Want to learn how to better optimize your enablement efforts? Join Irina Soriano, Head of Enablement at Seismic and Bryan Naas, Director of Sales Enablement at Lessonly, for 3 Things I Wish I Knew: Lessons Learned About Building Enablement Programs on October 7th at 2 PM EST. Learn more and register here.
1. Focus on the final goal
First thing’s first. You have to start with the end goal in mind. This does not simply mean “get everyone trained by a certain date.” Rather, this is about taking the time to understand what the business expects from the new initiative. For example, will a new product generate $X revenue in the next 24 months? Or, will a new software tool drive Y efficiency, which should lead to Z outcome for the team?
Important considerations: What are we aiming for? What are the hard numbers? Who cares about these results? Who all is involved in seeing the results through? How does it relate to your team’s skill set?
2. Remember your customers
Next, put yourself in the customer’s shoes. It’s easy to put yourself in your employees’ shoes first, but I think it’s important to resist the urge to do so. In reality, if your customers don’t care, then your employees will be frustrated. This is an easy concept when the enablement plan is something customer-facing, like a new product. But, it’s more difficult when it’s an internal project, like new technology or a new process. Either way, it’s important to consider how everything affects your customers and prospects since that’s ultimately who the entire organization serves.
Important considerations: What value does this deliver to our customers? How do we want to portray that value? What will they be skeptical about, and why?

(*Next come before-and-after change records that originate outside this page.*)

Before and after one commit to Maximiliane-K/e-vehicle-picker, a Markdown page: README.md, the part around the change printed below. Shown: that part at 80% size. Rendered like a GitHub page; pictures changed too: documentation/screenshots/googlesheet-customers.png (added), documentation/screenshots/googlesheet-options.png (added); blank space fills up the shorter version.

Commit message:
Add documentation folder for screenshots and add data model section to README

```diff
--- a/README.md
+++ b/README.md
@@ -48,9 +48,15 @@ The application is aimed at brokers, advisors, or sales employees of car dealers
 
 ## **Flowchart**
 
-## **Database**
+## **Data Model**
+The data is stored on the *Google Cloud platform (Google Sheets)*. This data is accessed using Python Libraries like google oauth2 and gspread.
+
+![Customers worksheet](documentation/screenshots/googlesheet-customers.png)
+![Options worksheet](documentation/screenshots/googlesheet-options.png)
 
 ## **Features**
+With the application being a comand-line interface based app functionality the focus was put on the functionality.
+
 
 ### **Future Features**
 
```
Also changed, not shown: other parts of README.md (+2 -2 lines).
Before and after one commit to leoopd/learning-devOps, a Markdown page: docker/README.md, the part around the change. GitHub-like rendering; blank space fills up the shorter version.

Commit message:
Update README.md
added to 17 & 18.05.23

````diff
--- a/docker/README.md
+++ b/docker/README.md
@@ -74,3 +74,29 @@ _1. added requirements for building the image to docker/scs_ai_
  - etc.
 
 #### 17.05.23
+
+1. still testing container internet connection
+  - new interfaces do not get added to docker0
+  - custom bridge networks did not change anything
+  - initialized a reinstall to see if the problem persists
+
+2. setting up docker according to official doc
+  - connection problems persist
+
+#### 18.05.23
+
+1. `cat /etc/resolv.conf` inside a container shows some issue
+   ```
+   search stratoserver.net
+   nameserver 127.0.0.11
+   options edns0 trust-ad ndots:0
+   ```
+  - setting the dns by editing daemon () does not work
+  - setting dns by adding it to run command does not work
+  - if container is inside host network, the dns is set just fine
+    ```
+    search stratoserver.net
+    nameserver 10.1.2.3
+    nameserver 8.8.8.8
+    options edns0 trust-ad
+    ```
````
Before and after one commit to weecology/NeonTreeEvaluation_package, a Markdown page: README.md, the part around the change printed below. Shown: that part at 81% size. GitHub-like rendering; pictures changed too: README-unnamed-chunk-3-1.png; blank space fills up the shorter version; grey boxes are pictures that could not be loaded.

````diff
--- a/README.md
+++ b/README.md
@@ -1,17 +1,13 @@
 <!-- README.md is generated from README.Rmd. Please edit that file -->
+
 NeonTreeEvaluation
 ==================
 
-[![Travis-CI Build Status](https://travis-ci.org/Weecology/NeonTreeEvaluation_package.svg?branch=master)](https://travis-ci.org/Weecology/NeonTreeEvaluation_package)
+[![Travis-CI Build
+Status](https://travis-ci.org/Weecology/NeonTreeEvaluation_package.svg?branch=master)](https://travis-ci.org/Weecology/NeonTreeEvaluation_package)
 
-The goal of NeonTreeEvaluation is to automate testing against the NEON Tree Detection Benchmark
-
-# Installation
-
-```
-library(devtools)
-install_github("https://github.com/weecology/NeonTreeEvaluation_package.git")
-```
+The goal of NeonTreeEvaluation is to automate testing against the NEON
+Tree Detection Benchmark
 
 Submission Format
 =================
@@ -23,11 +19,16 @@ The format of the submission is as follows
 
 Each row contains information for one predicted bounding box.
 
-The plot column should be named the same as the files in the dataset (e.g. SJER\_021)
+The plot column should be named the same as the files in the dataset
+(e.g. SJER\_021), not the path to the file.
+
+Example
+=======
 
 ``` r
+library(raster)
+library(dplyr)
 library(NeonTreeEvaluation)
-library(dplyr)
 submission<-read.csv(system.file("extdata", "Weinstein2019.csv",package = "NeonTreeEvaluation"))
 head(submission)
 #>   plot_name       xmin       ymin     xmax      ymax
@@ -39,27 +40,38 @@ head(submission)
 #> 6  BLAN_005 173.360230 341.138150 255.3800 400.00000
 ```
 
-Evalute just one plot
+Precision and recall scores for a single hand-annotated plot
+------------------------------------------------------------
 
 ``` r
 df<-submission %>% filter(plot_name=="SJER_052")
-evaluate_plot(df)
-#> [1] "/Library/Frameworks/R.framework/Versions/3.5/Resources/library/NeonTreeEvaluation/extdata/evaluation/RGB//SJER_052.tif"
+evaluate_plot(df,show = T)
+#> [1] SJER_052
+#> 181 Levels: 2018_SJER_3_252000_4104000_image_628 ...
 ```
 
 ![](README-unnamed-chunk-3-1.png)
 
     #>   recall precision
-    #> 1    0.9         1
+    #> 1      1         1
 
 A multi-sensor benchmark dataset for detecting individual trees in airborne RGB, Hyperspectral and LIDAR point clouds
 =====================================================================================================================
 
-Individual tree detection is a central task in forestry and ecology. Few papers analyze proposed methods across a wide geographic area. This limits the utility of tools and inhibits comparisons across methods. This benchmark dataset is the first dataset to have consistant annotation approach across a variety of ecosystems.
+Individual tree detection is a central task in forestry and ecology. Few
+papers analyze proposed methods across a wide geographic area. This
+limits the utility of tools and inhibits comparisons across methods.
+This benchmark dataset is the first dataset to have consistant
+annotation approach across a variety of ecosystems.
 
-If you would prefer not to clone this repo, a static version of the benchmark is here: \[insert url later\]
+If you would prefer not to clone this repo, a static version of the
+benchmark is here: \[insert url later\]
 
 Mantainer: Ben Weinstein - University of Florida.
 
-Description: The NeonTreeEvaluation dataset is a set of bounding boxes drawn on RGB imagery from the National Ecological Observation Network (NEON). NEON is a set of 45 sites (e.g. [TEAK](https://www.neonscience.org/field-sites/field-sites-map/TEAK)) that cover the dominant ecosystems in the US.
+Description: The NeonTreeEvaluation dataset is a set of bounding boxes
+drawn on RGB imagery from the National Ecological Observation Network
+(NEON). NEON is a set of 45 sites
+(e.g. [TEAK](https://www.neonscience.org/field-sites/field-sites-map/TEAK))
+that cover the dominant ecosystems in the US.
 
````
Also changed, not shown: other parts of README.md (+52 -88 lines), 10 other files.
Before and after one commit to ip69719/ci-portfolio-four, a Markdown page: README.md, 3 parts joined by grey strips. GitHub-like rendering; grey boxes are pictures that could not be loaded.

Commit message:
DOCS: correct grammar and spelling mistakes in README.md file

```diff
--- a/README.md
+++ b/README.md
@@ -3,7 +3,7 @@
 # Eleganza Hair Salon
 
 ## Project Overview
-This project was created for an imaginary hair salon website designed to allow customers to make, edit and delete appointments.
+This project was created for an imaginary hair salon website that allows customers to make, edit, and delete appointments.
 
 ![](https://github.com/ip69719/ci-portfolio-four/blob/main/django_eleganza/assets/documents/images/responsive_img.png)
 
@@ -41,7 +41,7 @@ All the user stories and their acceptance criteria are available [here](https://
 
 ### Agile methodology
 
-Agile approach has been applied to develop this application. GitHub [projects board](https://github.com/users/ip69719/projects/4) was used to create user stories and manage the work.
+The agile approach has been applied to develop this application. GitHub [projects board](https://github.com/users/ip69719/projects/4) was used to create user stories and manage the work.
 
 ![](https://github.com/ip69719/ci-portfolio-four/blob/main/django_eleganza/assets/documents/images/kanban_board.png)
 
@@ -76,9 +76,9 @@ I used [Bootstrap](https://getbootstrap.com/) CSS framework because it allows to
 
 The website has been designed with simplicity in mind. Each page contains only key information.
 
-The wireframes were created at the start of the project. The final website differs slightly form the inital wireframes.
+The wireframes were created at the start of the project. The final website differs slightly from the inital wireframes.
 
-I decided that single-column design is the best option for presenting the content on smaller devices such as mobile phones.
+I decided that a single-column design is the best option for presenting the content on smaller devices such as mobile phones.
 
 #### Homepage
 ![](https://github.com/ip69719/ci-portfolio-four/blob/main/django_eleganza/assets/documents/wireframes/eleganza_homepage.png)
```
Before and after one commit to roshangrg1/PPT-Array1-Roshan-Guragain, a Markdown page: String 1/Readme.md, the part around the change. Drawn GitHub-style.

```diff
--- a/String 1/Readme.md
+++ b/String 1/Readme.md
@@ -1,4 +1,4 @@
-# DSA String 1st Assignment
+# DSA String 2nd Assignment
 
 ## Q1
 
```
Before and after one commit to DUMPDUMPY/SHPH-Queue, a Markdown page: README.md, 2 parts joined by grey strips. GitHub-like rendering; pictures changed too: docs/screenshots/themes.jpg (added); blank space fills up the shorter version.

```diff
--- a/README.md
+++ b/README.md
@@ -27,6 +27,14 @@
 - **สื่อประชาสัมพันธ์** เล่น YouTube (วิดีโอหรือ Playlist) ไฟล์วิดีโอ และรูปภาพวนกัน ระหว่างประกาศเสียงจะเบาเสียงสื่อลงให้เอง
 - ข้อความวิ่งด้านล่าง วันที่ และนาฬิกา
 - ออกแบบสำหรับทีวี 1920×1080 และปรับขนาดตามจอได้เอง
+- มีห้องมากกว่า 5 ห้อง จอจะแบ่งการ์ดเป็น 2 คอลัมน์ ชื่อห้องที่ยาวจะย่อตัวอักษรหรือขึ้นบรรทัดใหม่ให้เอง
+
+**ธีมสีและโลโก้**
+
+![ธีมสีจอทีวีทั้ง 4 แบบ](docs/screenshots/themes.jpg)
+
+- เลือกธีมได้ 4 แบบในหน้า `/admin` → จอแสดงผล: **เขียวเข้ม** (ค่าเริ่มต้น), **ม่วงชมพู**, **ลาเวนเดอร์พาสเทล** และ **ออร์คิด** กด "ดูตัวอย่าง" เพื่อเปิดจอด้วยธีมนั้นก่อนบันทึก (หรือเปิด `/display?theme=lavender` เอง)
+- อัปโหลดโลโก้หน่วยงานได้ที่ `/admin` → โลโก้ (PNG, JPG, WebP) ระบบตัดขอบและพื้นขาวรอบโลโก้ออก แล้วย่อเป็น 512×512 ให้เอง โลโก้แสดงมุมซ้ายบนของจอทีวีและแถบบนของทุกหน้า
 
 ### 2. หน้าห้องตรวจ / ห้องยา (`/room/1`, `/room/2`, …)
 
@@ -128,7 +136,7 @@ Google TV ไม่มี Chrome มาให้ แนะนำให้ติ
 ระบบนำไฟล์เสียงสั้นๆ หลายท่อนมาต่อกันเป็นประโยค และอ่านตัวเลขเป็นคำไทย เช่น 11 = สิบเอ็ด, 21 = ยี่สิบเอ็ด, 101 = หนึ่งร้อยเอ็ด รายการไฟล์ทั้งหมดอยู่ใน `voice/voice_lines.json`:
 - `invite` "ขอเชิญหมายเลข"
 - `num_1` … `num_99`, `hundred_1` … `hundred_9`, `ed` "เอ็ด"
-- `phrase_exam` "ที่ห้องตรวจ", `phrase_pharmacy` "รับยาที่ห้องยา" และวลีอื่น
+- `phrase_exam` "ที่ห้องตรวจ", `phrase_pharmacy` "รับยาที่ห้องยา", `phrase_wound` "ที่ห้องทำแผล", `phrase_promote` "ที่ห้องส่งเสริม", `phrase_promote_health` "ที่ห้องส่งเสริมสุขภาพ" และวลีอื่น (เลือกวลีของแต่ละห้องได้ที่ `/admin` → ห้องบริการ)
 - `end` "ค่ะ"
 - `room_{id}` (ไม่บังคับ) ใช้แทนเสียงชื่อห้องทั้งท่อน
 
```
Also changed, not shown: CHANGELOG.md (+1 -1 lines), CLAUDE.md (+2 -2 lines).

3. Consider your reps
Then, and only then, is it time to put yourself in your reps’ shoes. It’s no doubt that they’re engaging with training and asking themselves, “What’s in it for me?” (Like it or not, we all know this is what they’re thinking). It’s helpful to set expectations at the beginning of training so reps know why they’re receiving that content, how long training will take them to complete, and what they should know about or understand by the end of enablement. This is the ultimate balancing act in delivering relevant information vs. all of the information.
Important considerations: How can we quickly and cleanly deliver information? What will be appropriate FAQs, and how do we address those? What will reps think is unimportant or just too much information? Will they be able to easily find information when they need to refer back to it at a later date?
4. Choose the right delivery methods
Next, it’s time to determine your content delivery process and cadence. During this time, it’s important to identify what information falls into “nice to know” versus “need to know.” It’s also beneficial to consider how sales manager training looks during this phase. This step has a few components. First, outline the content delivery process you plan to employ.
Important considerations: Do we do a live training session? Do we pair that with online delivery? Does the whole company need training? Are the marketing assets ready? Where will those live?
Then, determine your cadence. Remember, we’re all creatures of habit. So, remaining consistent from one campaign to the next is key. Reps desire uniformity across these campaigns in order to easily digest and compare pieces of information. For example, if you’re launching a new partnership, match your training to the same aspects you did with previous launches. In addition to consistency, another benefit here is saving time. In many cases, you can plug and play with previous material from one campaign to the next!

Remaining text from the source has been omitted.